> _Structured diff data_

Segment Open

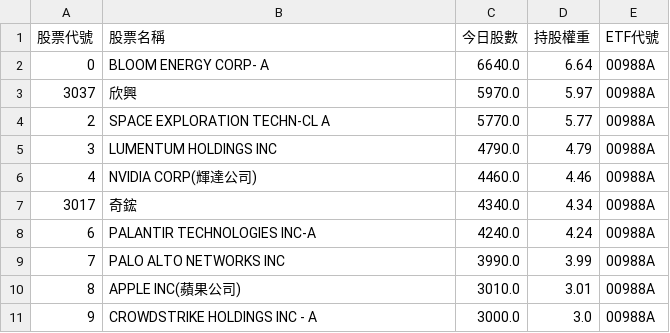
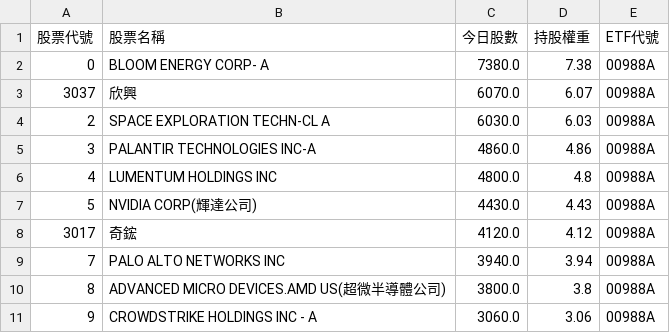
Before and after one commit to caesar263/my-etf-tracker, a CSV file: holdings_00988A.csv, drawn as a sheet.

```diff
--- a/holdings_00988A.csv
+++ b/holdings_00988A.csv
@@ -1,11 +1,11 @@
 股票代號,股票名稱,今日股數,持股權重,ETF代號
-0,BLOOM ENERGY CORP- A,6640.0,6.64,00988A
-3037,欣興,5970.0,5.97,00988A
-2,SPACE EXPLORATION TECHN-CL A,5770.0,5.77,00988A
-3,LUMENTUM HOLDINGS INC,4790.0,4.79,00988A
-4,NVIDIA CORP(輝達公司),4460.0,4.46,00988A
-3017,奇鋐,4340.0,4.34,00988A
-6,PALANTIR TECHNOLOGIES INC-A,4240.0,4.24,00988A
-7,PALO ALTO NETWORKS INC,3990.0,3.99,00988A
-8,APPLE INC(蘋果公司),3010.0,3.01,00988A
-9,CROWDSTRIKE HOLDINGS INC - A,3000.0,3.0,00988A
+0,BLOOM ENERGY CORP- A,7380.0,7.38,00988A
+3037,欣興,6070.0,6.07,00988A
+2,SPACE EXPLORATION TECHN-CL A,6030.0,6.03,00988A
+3,PALANTIR TECHNOLOGIES INC-A,4860.0,4.86,00988A
+4,LUMENTUM HOLDINGS INC,4800.0,4.8,00988A
+5,NVIDIA CORP(輝達公司),4430.0,4.43,00988A
+3017,奇鋐,4120.0,4.12,00988A
+7,PALO ALTO NETWORKS INC,3940.0,3.94,00988A
+8,ADVANCED MICRO DEVICES.AMD US(超微半導體公司),3800.0,3.8,00988A
+9,CROWDSTRIKE HOLDINGS INC - A,3060.0,3.06,00988A
```
Also changed, not shown: final_analysis.csv, holdings_00982A.csv, 15 other files.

Segment Closed

> _WHAT THE EXERCISE ASKS_
Retype the records above exactly, leaving every picture out of your copy.

> _THE ANSWER_
Before and after one commit to caesar263/my-etf-tracker, a CSV file: holdings_00988A.csv, drawn as a sheet.

```diff
--- a/holdings_00988A.csv
+++ b/holdings_00988A.csv
@@ -1,11 +1,11 @@
 股票代號,股票名稱,今日股數,持股權重,ETF代號
-0,BLOOM ENERGY CORP- A,6640.0,6.64,00988A
-3037,欣興,5970.0,5.97,00988A
-2,SPACE EXPLORATION TECHN-CL A,5770.0,5.77,00988A
-3,LUMENTUM HOLDINGS INC,4790.0,4.79,00988A
-4,NVIDIA CORP(輝達公司),4460.0,4.46,00988A
-3017,奇鋐,4340.0,4.34,00988A
-6,PALANTIR TECHNOLOGIES INC-A,4240.0,4.24,00988A
-7,PALO ALTO NETWORKS INC,3990.0,3.99,00988A
-8,APPLE INC(蘋果公司),3010.0,3.01,00988A
-9,CROWDSTRIKE HOLDINGS INC - A,3000.0,3.0,00988A
+0,BLOOM ENERGY CORP- A,7380.0,7.38,00988A
+3037,欣興,6070.0,6.07,00988A
+2,SPACE EXPLORATION TECHN-CL A,6030.0,6.03,00988A
+3,PALANTIR TECHNOLOGIES INC-A,4860.0,4.86,00988A
+4,LUMENTUM HOLDINGS INC,4800.0,4.8,00988A
+5,NVIDIA CORP(輝達公司),4430.0,4.43,00988A
+3017,奇鋐,4120.0,4.12,00988A
+7,PALO ALTO NETWORKS INC,3940.0,3.94,00988A
+8,ADVANCED MICRO DEVICES.AMD US(超微半導體公司),3800.0,3.8,00988A
+9,CROWDSTRIKE HOLDINGS INC - A,3060.0,3.06,00988A
```
Also changed, not shown: final_analysis.csv, holdings_00982A.csv, 15 other files.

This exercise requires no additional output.